_Provided information_
---------------
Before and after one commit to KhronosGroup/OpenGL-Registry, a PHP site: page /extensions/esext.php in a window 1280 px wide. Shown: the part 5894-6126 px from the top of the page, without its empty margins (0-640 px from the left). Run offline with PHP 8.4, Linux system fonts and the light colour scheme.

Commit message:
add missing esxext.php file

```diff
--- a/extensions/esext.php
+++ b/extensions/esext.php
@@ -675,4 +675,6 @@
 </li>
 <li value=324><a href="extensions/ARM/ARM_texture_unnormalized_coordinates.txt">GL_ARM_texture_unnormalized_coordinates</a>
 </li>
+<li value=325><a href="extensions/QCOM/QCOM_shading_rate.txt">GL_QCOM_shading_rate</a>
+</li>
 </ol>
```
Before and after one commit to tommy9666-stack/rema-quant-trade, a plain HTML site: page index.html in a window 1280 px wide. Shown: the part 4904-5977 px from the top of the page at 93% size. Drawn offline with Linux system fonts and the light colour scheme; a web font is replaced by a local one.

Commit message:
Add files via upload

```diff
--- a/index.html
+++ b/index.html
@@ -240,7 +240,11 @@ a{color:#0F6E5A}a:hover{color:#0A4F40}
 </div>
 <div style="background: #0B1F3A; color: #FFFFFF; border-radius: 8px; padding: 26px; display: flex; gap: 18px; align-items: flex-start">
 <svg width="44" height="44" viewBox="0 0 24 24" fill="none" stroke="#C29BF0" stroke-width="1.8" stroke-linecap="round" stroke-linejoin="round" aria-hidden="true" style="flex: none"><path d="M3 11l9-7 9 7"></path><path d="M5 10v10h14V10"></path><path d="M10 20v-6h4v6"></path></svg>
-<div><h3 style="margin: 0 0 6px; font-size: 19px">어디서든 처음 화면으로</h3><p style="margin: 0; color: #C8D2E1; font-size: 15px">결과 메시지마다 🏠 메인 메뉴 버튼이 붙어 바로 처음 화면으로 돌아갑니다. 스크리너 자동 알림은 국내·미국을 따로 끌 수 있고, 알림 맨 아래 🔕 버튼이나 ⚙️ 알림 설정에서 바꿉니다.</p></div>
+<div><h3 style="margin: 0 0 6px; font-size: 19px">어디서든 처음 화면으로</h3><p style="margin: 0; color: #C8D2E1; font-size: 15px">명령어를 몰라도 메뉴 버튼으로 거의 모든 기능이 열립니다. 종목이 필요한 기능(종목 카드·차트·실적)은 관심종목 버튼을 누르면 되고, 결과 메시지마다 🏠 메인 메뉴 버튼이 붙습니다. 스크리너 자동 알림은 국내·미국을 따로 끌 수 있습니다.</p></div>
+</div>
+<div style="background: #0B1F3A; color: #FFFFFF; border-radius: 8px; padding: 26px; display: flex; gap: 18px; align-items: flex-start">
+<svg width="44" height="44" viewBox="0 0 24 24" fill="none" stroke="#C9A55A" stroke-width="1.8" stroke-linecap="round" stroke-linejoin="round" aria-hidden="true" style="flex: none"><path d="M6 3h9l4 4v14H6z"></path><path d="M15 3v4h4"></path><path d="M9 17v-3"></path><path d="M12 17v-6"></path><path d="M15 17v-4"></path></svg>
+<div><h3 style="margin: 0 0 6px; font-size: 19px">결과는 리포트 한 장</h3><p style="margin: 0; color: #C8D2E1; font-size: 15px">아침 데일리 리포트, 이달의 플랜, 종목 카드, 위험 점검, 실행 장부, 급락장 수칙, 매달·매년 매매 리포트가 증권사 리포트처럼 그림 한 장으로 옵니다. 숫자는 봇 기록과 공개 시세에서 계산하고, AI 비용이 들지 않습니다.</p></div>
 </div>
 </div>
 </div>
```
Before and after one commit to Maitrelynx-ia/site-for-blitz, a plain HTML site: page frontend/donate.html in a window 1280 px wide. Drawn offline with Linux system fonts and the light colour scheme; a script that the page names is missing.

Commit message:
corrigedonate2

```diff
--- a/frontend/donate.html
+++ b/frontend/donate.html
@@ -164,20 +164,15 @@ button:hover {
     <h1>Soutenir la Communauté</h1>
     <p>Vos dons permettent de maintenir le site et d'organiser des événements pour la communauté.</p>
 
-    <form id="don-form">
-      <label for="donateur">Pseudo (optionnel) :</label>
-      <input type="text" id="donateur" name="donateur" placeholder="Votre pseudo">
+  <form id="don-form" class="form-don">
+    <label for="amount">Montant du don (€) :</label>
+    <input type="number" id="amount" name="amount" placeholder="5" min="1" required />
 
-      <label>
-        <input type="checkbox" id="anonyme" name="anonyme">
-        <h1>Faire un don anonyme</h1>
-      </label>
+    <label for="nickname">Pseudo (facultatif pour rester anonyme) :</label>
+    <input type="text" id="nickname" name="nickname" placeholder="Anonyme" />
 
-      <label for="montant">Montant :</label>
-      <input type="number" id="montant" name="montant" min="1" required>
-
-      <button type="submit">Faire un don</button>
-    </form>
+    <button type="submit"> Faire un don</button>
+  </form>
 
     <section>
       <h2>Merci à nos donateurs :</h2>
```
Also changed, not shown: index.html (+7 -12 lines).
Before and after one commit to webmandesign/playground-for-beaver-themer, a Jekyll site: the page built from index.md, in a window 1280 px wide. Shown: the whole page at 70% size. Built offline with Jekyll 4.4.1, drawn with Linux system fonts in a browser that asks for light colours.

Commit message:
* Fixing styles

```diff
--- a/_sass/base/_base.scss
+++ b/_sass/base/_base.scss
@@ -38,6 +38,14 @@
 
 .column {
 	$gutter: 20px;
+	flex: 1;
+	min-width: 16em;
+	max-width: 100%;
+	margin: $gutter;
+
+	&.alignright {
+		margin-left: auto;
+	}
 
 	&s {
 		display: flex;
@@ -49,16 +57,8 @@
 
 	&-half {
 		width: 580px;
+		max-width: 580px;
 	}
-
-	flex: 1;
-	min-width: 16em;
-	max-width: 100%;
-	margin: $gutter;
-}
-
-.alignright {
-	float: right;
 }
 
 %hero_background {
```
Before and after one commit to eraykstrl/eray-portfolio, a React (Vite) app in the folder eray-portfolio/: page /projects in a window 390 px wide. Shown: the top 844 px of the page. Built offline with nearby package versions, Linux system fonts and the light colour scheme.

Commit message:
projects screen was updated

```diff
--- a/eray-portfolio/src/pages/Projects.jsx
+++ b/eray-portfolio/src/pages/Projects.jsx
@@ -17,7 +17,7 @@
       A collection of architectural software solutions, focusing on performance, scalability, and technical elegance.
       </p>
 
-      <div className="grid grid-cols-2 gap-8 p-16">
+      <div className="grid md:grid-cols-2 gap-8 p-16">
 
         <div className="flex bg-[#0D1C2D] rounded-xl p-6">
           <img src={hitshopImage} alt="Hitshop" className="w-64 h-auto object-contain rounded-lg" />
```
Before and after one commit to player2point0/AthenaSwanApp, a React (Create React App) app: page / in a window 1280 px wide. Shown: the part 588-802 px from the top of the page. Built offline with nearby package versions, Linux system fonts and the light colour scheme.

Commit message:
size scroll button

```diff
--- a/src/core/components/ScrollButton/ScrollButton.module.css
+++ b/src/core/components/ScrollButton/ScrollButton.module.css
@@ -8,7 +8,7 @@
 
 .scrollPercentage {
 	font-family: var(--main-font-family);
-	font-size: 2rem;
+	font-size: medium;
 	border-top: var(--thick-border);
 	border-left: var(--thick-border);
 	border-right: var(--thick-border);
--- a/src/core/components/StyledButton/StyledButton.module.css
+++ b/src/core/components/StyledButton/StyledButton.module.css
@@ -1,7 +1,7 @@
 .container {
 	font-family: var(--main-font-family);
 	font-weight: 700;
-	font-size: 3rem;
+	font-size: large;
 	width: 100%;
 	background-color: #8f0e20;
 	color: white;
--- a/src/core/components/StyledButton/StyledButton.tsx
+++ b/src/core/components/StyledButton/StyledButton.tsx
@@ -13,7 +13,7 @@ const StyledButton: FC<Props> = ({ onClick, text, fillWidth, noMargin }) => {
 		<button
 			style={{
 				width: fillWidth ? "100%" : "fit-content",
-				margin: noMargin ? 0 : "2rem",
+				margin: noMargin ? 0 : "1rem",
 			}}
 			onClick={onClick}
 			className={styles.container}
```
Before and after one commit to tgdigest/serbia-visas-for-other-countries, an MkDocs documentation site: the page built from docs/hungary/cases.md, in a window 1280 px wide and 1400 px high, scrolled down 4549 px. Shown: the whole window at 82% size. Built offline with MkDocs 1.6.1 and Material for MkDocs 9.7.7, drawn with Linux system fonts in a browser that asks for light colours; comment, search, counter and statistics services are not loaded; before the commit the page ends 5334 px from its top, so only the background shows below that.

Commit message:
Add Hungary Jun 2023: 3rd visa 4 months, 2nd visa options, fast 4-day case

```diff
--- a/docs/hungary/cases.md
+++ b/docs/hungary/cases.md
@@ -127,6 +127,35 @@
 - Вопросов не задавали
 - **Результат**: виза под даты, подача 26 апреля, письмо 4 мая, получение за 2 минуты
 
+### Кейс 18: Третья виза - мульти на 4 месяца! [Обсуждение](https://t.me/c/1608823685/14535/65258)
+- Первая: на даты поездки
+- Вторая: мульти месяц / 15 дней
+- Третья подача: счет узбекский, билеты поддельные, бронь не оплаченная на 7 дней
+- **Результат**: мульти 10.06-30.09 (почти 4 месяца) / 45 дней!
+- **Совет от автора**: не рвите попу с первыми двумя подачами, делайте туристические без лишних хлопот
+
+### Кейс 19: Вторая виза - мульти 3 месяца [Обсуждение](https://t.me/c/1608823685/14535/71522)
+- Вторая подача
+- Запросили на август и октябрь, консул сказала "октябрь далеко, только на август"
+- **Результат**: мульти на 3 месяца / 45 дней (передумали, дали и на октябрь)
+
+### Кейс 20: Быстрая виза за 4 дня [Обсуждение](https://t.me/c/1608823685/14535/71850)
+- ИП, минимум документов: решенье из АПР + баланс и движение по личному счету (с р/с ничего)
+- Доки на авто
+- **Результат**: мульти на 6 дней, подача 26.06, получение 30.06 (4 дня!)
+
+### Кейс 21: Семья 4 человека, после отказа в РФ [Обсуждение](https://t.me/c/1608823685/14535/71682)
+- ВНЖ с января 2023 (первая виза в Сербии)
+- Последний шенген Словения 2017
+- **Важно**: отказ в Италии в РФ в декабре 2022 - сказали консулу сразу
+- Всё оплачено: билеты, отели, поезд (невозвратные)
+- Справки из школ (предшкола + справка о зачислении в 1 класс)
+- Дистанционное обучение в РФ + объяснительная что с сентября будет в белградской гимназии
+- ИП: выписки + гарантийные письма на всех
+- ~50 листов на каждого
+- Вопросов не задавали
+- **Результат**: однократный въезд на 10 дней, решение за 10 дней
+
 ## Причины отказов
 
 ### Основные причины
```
---------------
_Action item_
Which lines above hold the word "className"? Copy each of them.

_Result_
-      <div className="grid grid-cols-2 gap-8 p-16">
+      <div className="grid md:grid-cols-2 gap-8 p-16">
         <div className="flex bg-[#0D1C2D] rounded-xl p-6">
           <img src={hitshopImage} alt="Hitshop" className="w-64 h-auto object-contain rounded-lg" />
 			className={styles.container}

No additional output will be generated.